The first way to narrow down the universe of boards you are looking at is to define the type of performance you are seeking and match it to the right shape. Small waves? Big waves? Single travel board? By clearly, realistically, and honestly assessing what you need the board to do, you will take 75 percent of the boards off the table and narrow your focus to just a few. Design trumps everything else, so focus on this first.

2. Volume
A few years back, everyone thought volume was kooky. Now everyone knows their volume range by heart. If you don't yet have a board with its volume written on it, you can use one of the many volume calculators available online.
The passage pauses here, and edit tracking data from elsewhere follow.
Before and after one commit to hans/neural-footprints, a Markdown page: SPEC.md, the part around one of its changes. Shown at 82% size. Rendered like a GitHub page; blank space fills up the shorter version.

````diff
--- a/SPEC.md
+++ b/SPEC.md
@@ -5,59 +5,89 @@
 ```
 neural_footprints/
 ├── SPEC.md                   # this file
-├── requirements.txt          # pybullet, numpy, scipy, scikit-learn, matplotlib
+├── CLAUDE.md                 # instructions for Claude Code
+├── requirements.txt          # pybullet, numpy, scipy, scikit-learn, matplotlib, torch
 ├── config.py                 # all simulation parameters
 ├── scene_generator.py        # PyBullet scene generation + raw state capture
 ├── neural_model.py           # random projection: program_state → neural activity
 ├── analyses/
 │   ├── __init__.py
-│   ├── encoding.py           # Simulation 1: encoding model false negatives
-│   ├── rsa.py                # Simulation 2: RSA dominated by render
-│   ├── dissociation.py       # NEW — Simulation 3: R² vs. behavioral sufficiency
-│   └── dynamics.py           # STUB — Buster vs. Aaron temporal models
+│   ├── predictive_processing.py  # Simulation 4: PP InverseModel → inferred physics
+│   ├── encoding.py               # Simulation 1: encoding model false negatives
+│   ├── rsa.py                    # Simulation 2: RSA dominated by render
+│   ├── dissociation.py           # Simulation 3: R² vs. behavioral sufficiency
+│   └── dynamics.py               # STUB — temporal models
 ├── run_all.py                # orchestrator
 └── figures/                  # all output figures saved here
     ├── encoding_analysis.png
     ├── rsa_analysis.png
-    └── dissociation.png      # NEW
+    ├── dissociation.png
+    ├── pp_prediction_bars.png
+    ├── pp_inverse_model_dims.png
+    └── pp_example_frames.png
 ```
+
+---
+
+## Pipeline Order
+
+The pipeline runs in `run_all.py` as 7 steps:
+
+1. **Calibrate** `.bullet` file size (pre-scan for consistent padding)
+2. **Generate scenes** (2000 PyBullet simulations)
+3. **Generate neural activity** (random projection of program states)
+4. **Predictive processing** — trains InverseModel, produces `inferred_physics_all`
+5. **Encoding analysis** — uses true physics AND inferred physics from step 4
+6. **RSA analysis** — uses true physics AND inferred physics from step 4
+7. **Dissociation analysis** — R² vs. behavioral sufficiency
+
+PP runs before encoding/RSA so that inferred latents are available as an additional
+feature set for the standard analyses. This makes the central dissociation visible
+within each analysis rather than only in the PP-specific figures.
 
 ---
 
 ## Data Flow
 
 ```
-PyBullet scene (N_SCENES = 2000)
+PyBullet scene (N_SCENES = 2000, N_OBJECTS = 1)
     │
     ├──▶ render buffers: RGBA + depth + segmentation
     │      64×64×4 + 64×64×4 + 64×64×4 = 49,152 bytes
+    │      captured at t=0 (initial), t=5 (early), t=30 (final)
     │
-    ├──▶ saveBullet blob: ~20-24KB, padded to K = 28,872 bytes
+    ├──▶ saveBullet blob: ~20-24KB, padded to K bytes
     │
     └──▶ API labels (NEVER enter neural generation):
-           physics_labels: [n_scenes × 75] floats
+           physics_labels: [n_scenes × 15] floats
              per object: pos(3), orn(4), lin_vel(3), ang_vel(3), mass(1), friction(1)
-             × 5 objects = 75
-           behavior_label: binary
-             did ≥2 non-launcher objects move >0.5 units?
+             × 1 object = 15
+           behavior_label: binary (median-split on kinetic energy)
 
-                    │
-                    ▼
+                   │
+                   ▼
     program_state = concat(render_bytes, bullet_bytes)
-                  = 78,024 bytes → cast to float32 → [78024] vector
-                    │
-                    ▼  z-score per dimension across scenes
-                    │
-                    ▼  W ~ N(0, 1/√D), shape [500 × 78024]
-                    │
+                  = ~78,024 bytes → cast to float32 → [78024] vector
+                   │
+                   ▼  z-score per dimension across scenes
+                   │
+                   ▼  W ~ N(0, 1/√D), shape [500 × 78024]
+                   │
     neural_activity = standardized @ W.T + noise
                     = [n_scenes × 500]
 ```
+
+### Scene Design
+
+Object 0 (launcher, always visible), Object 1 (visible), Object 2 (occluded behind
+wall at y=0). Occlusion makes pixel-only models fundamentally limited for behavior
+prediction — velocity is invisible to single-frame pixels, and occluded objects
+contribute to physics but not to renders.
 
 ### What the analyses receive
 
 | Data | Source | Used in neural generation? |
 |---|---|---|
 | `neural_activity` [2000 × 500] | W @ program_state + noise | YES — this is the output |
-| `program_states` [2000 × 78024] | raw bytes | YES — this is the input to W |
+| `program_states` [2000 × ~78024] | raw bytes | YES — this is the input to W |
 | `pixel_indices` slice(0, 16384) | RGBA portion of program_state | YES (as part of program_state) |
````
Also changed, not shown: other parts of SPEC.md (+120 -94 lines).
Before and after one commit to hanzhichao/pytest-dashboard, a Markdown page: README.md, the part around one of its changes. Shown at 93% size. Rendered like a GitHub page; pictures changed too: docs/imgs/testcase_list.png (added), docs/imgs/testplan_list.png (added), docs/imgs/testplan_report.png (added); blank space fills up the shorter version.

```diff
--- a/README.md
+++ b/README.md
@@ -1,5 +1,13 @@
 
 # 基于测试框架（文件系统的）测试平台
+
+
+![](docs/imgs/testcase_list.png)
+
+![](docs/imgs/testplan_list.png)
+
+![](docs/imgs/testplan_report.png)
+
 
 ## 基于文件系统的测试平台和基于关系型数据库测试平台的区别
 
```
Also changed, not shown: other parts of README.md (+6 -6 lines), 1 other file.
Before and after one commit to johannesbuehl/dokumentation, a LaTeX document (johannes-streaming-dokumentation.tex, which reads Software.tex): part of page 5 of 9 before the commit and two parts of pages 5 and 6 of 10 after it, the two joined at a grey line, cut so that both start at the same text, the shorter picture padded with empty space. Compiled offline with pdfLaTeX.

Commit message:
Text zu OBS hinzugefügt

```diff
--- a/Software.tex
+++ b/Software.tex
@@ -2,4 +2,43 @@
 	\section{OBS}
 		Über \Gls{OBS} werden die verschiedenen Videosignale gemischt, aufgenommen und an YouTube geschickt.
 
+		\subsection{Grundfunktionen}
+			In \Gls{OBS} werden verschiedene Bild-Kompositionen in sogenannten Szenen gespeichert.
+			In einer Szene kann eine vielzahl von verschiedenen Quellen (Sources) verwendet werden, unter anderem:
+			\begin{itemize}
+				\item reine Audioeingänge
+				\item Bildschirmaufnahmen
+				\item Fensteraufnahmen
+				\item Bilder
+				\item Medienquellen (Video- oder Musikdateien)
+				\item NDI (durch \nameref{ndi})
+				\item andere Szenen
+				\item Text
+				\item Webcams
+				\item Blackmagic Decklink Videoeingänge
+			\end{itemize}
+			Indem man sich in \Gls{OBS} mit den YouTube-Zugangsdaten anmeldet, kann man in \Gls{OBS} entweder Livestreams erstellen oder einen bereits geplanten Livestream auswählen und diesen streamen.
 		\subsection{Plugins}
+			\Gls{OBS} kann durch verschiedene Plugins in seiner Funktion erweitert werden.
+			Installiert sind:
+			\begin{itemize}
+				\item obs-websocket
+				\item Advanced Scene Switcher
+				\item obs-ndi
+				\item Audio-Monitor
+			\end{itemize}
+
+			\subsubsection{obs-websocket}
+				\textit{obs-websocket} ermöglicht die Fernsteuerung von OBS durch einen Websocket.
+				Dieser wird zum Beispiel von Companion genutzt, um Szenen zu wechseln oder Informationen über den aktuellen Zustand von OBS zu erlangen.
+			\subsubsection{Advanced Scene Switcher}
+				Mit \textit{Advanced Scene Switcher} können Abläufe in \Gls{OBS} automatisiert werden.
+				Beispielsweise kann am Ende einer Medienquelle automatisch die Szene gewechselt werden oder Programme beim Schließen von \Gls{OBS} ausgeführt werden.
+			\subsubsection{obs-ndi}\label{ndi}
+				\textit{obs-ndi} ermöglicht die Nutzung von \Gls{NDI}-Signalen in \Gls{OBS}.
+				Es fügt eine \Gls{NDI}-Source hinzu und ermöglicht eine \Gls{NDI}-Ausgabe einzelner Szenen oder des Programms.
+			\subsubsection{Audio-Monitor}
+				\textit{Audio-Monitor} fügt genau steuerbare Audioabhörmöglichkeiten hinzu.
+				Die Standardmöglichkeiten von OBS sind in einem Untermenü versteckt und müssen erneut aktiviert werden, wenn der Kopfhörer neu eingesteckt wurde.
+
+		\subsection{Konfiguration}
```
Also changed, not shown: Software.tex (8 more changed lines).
There are a lot of variables when using these calculators, but one often missed by customers is that you'll need less volume in punchy surf where you're getting "flicked" into the wave and more volume in flat-faced, gutless surf when you have to paddle harder to plane into the wave. When you're building out a quiver, your groveler should have the most volume, your shortboard the least, followed by your step up with more again. This makes sense, as foam is your friend in tiny surf and macking surf, but when it's perfect, you don't need as much. Think of this as an upside-down bell curve. To give you a real life example, I'm 6'2″ and weigh 215 pounds and ride 41-42 liters for grovelers, 38-39 liters for shortboards, and then back up to 41-42 liters for step ups. Each surfer will have a volume range that works for them depending on the board and wave conditions. Once you match your volume to your design, this will lead to tip #3.